The efficient shielding of ionizing X-ray and gamma radiation is required in medical, nuclear and aerospace industries. High Z elements such as lead, tungsten, bismuth and uranium are often used to attenuate X-ray radiation, where the shielding ability is dependent on the density and mass of the material, leading to heavy shielding materials. Further, most shielding materials are rigid solids and lack flexibility for conformal protection. To form conformal protection, a promising way is to shrink the size of effective metals and add them into a polymer matrix. Even though polymer matrices are inferior to metals for radiation shielding, they offer advantages such as flexibility, workability, chemical stability, and low cost. Lead powders are added into fabrics to form shielding aprons and coverings, but the formation of pin holes in polymer-metal composites allow incident photons to penetrate polymer regions, leading to the issue of low shielding ability. 

The challenge of forming conformal light-weight polymer composites is twofold. It is hard to find a process that can incorporate metal powders in polymer sheets with sufficient metal content for effective radiation attenuation and robust enough to avoid structural deterioration such as tearing and cracking of polymer. 

Nanoparticles of high-Z elements have been added in polymers to block X-ray radiation, but so far it has been observed that these nanoparticles tend to form aggregates in the polymer composite, or leach out and cause toxic effects to humans.
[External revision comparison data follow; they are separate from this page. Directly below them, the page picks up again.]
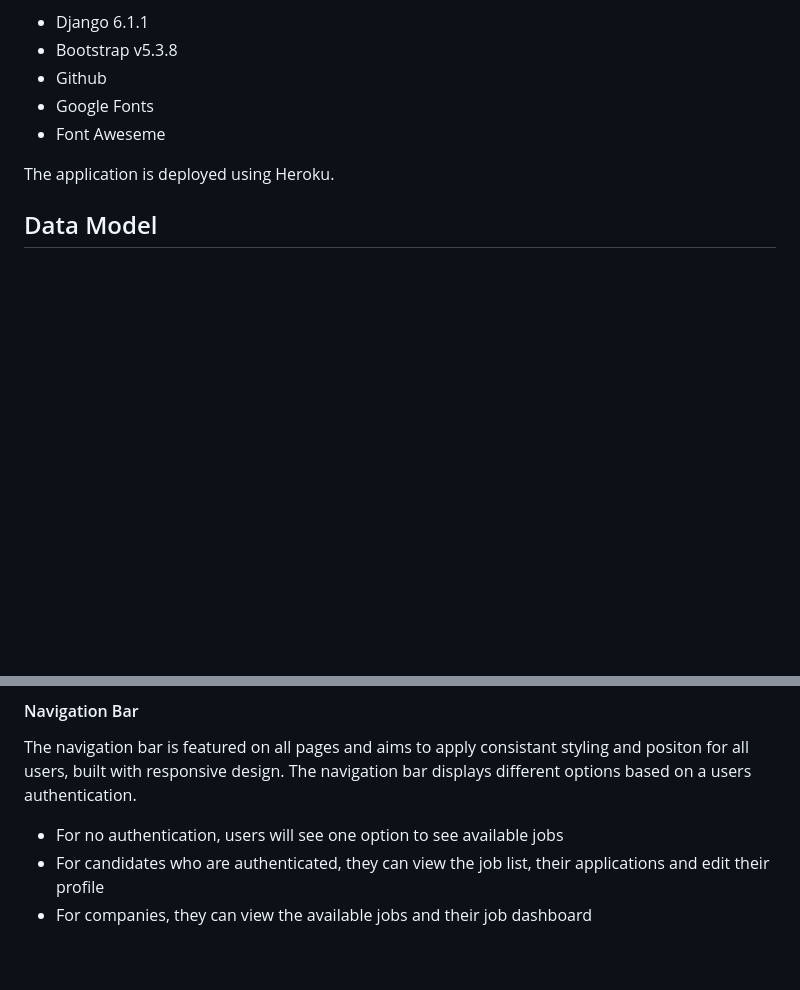
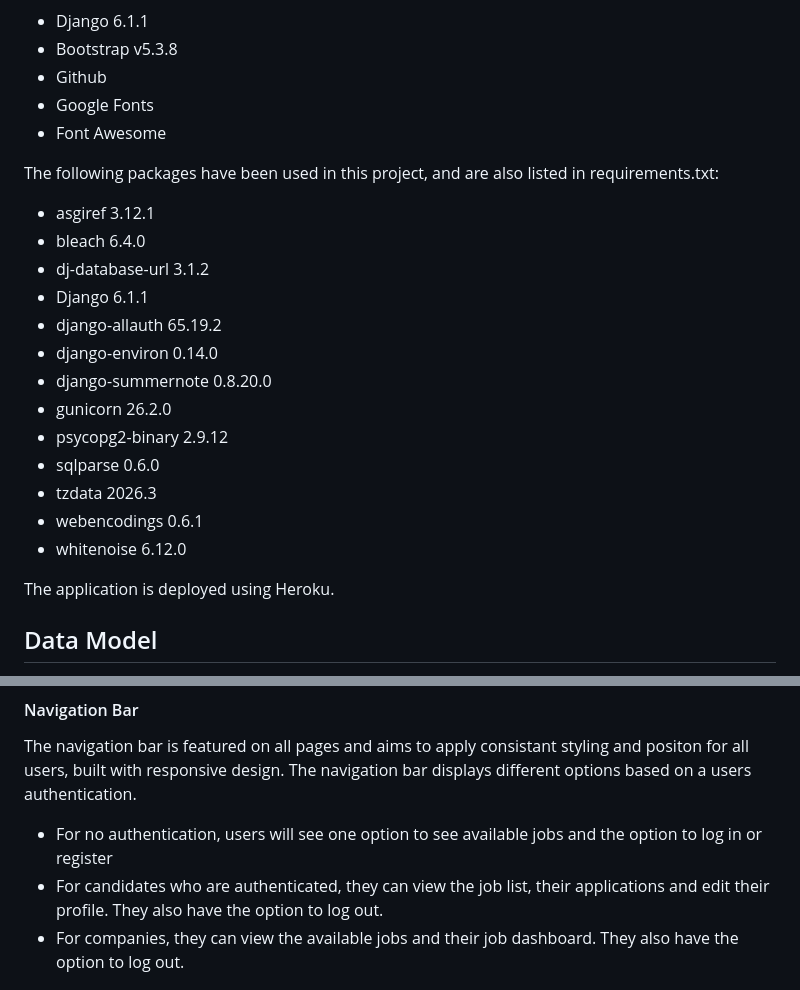
Before and after one commit to mturner1158/talent-hub, a Markdown page: README.md, 2 parts joined by grey strips. GitHub-like rendering; blank space fills up the shorter version.

```diff
--- a/README.md
+++ b/README.md
@@ -119,7 +119,23 @@ The following frameworks are used in this project:
 * Bootstrap v5.3.8
 * Github
 * Google Fonts
-* Font Aweseme
+* Font Awesome
+
+The following packages have been used in this project, and are also listed in requirements.txt:
+
+* asgiref 3.12.1
+* bleach 6.4.0
+* dj-database-url 3.1.2
+* Django 6.1.1
+* django-allauth 65.19.2
+* django-environ 0.14.0
+* django-summernote 0.8.20.0
+* gunicorn 26.2.0
+* psycopg2-binary 2.9.12
+* sqlparse 0.6.0
+* tzdata 2026.3
+* webencodings 0.6.1
+* whitenoise 6.12.0
 
 The application is deployed using Heroku.
 
@@ -147,9 +163,9 @@ Common features appear across all pages.
 #### Navigation Bar
 The navigation bar is featured on all pages and aims to apply consistant styling and positon for all users, built with responsive design. The navigation bar displays different options based on a users authentication.
 
-* For no authentication, users will see one option to see available jobs
-* For candidates who are authenticated, they can view the job list, their applications and edit their profile
-* For companies, they can view the available jobs and their job dashboard
+* For no authentication, users will see one option to see available jobs and the option to log in or register
+* For candidates who are authenticated, they can view the job list, their applications and edit their profile. They also have the option to log out.
+* For companies, they can view the available jobs and their job dashboard. They also have the option to log out.
 
 <img src="./wireframes/nav-bar.png">
 
```
Also changed, not shown: other parts of README.md (+59 -1 lines).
From materials aspect, lead which is widely used in powder-loaded shielding sheets; is very toxic, and may leak due to aging, damage, embrittlement, and cracking of polymer. It is therefore imperative to use other non-toxic metals to minimize these negative impacts. 

Technology Overview
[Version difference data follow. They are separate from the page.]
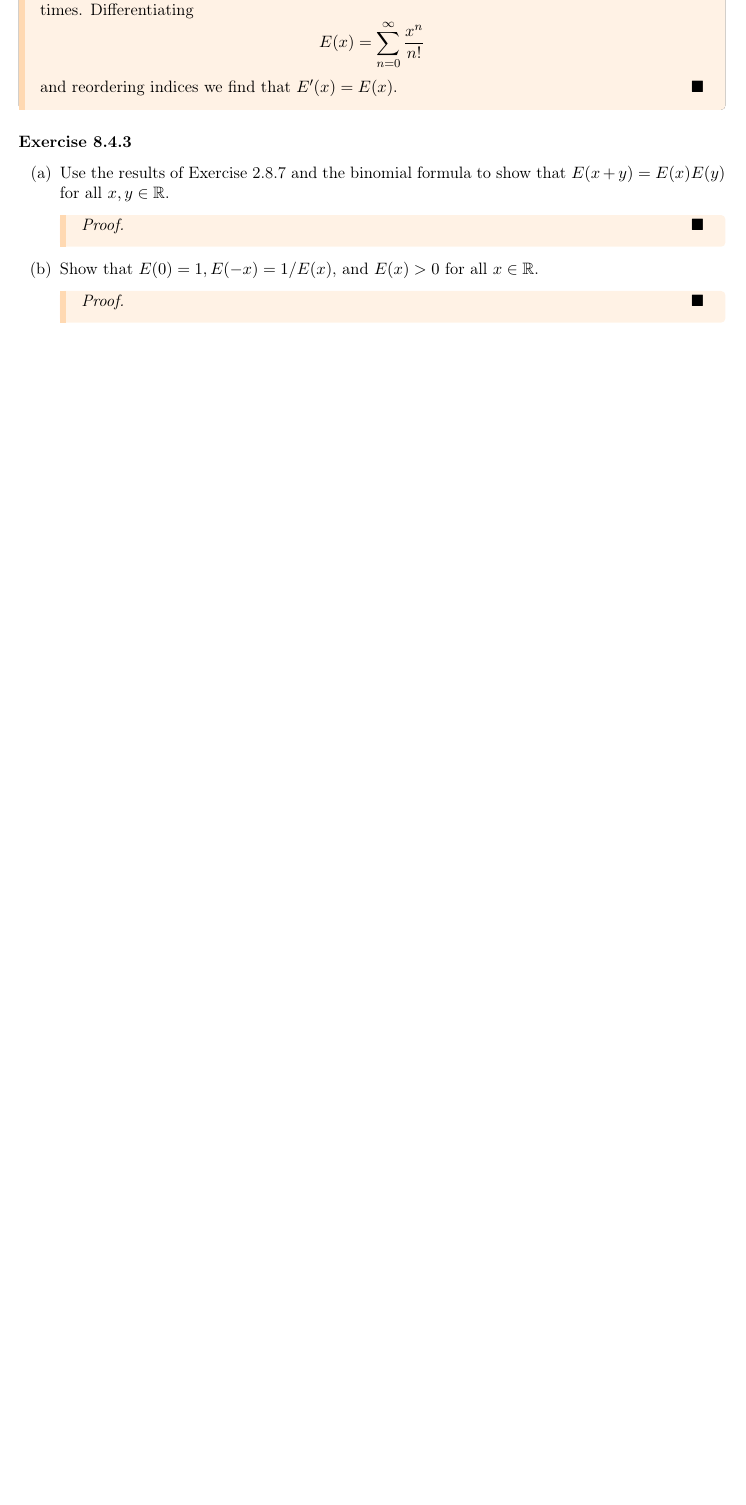
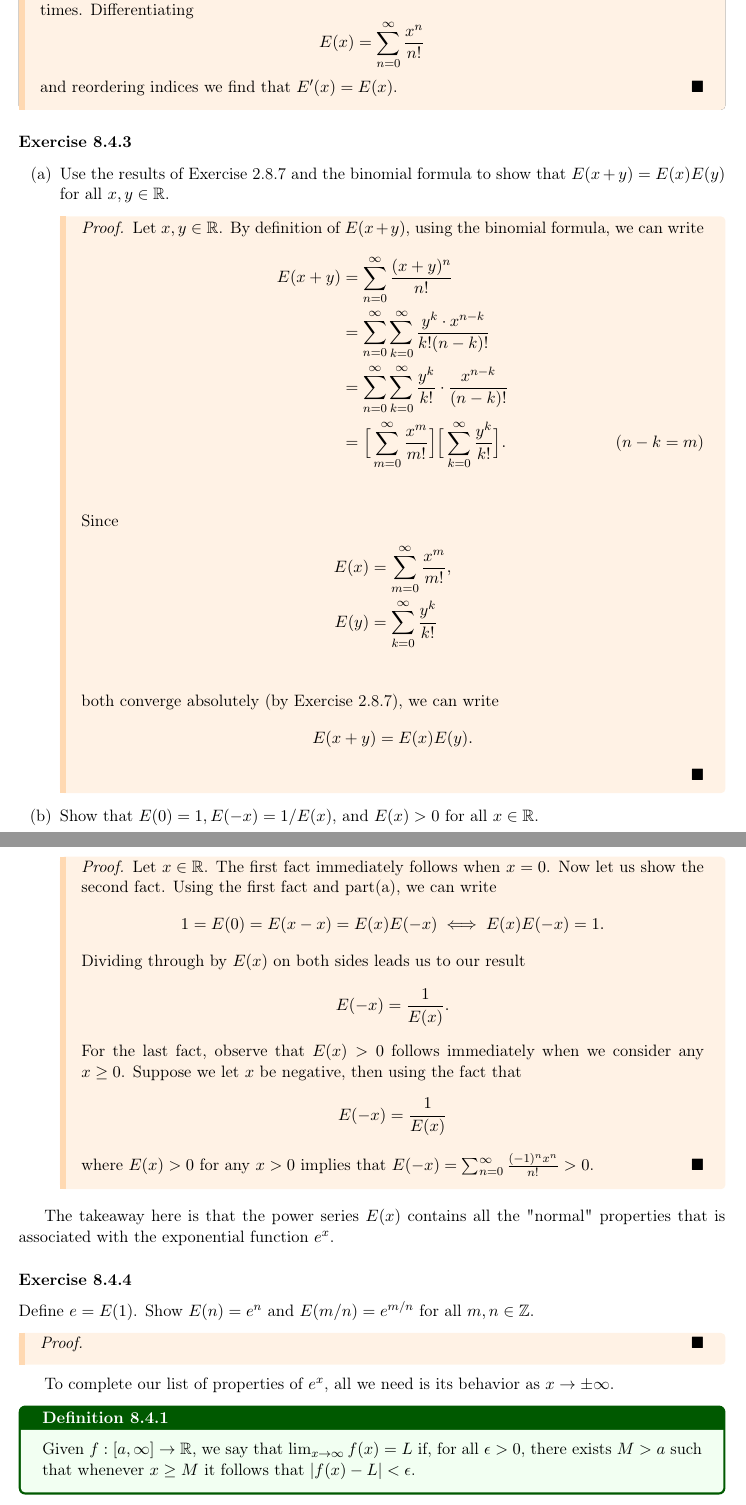
Before and after one commit to LanceRemigio/notes, a LaTeX thesis (analysis/main.tex, which reads analysis/chapter/ch8/8.4/chap8.4.tex): part of page 171 of 171 before the commit and two parts of pages 171 and 172 of 172 after it, the two joined at a grey line, cut so that both start at the same text, the shorter picture padded with empty space. Compiled offline with pdfLaTeX.

Commit message:
problems done

```diff
--- a/analysis/chapter/ch8/8.4/chap8.4.tex
+++ b/analysis/chapter/ch8/8.4/chap8.4.tex
@@ -53,10 +53,40 @@ Since the limit above is \(  0  \), we know that the series
 \begin{enumerate}
     \item[(a)] Use the results of Exercise 2.8.7 and the binomial formula to show that \( E(x+y) = E(x)E(y)  \) for all \( x , y \in \R  \).
     \begin{proof}
-
+    Let \( x, y \in \R  \). By definition of \( E(x+y)  \), using the binomial formula, we can write
+    \begin{align*}
+        E(x+y)    &= \sum_{ n=0  }^{ \infty  } \frac{ (x+y)^{n}  }{  n!  }  \\
+                  &= \sum_{ n=0 }^{ \infty  } \sum_{ k=0 }^{ \infty  } \frac{ y^{k } \cdot x^{n-k} }{  k! (n-k)!  }  \\
+                  &= \sum_{ n=0  }^{ \infty  } \sum_{ k=0  }^{ \infty  } \frac{ y^{k }  }{  k!  }  \cdot \frac{ x^{n-k} }{ (n-k)!  } \\
+                  &=  \Big[ \sum_{ m=0 }^{ \infty  } \frac{ x^{m} }{ m! }  \Big] \Big[ \sum_{ k = 0  }^{ \infty  } \frac{ y^{ k }  }{ k!  }  \Big] \tag{\( n-k = m \)}. \\
+    \end{align*}
+    Since
+    \begin{align*}
+        E(x) &= \sum_{ m=0  }^{ \infty  } \frac{ x^{m}  }{ m!  },  \\
+        E(y) &= \sum_{ k=0  }^{ \infty  } \frac{ y^{ k }  }{  k!  } \\
+    \end{align*}
+    both converge absolutely (by Exercise 2.8.7), we can write
+    \[  E(x+y) = E(x)E(y). \]
     \end{proof}
     \item[(b)] Show that \( E(0) = 1, E(-x) = 1 / E(x)  \), and \( E(x) > 0  \) for all \( x \in \R  \).
         \begin{proof}
-
+        Let \( x \in \R  \). The first fact immediately follows when \( x = 0  \). Now let us show the second fact. Using the first fact and part(a), we can write
+        \[   1 = E(0) = E(x - x ) = E(x) E(-x) \iff E(x)E(-x) = 1.   \]
+        Dividing through by \( E(x)  \) on both sides leads us to our result
+        \[  E(-x) = \frac{ 1 }{ E(x)  }. \]  For the last fact, observe that \( E(x) > 0  \) follows immediately when we consider any \( x \geq 0  \). Suppose we let \( x  \) be negative, then using the fact that
+        \[  E(-x) = \frac{ 1 }{ E(x)  }   \] where \( E(x) > 0  \) for any \( x > 0  \) implies that \( E(-x) = \sum_{ n=0 }^{ \infty  } \frac{ (-1)^{n} x^{n}  }{  n!  } > 0    \).
         \end{proof}
 \end{enumerate}
+
+The takeaway here is that the power series \( E(x)  \) contains all the "normal" properties that is associated with the exponential function \( e^{x} \).
+
+\subsubsection{Exercise 8.4.4} Define \( e = E(1)  \). Show \( E(n) = e^{n}  \) and \( E(m/n) = e^{m/n} \) for all \( m,n \in \Z  \).
+\begin{proof}
+
+\end{proof}
+
+To complete our list of properties of \( e^{x}  \), all we need is its behavior as \( x \to \pm \infty  \).
+
+\begin{definition}{}{}
+    Given \( f : [a,\infty ]  \to \R \), we say that \( \lim_{ x \to \infty  }  f(x) = L  \) if, for all \( \epsilon > 0  \), there exists \( M > a  \) such that whenever \( x \geq M  \) it follows that \( |  f(x) - L  | < \epsilon  \).
+\end{definition}
```
Also changed, not shown: analysis/main.pdf.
Northeastern researchers have developed a nanoparticle-polymer composite for enhanced shielding of X-ray radiation, in which bismuth nanoparticles made with cellulose nanofibers form a composite with PDMS. The X-ray radiation shielding abilities of the nanoparticle-polymer composite was assessed in transmission mode and compared to those of microparticle composites. It was found that the nanoparticles effectively shield X-ray radiation at much lower mass ratio without scarifying mechanical strength of polymer. A four times reduction in the total mass of the bismuth material is identified when 5 nm nanoparticles are used in the composite to shield a given flux and energy of radiation, compared to existing microparticles. 

The enhanced radiation shielding is attributed to close packing of nanoparticles normal to incoming X-ray direction, which is enabled by strong affinity of nanoparticles to interstitial space of cellulous nanofibers and an even distribution of the nanoparticles in the polymer matrix.


  • A tougher nanoparticle polymer composite that will last longer than existing microparticle polymer composites
  • Dense packing of ultra-small bismuth nanoparticles to minimize void space 
  • Light weight, low cost, structural conformability


  • Light‑weight and low-cost radiation and electromagnetic wave attenuated apron for protection of pregnant women
  • Protection shield for medical associates during diagnosis or X-ray exams
  • Radiation protection for workers in the heavy metal manufacturing locations
  • Use in shield clothing and masks for communities working on ground nuclear weapons testing sites
  • Cosmic ray protection for pilots in aerospace research


  • License
  • Partnering
  • Research collaboration


  • Licensing
  • Development partner
  • Commercial partner

IP Status

  • Patent application submitted


Patent Information:
For Information, Contact:
Mark Saulich
Associate Director of Commercialization
Northeastern University
Ming Su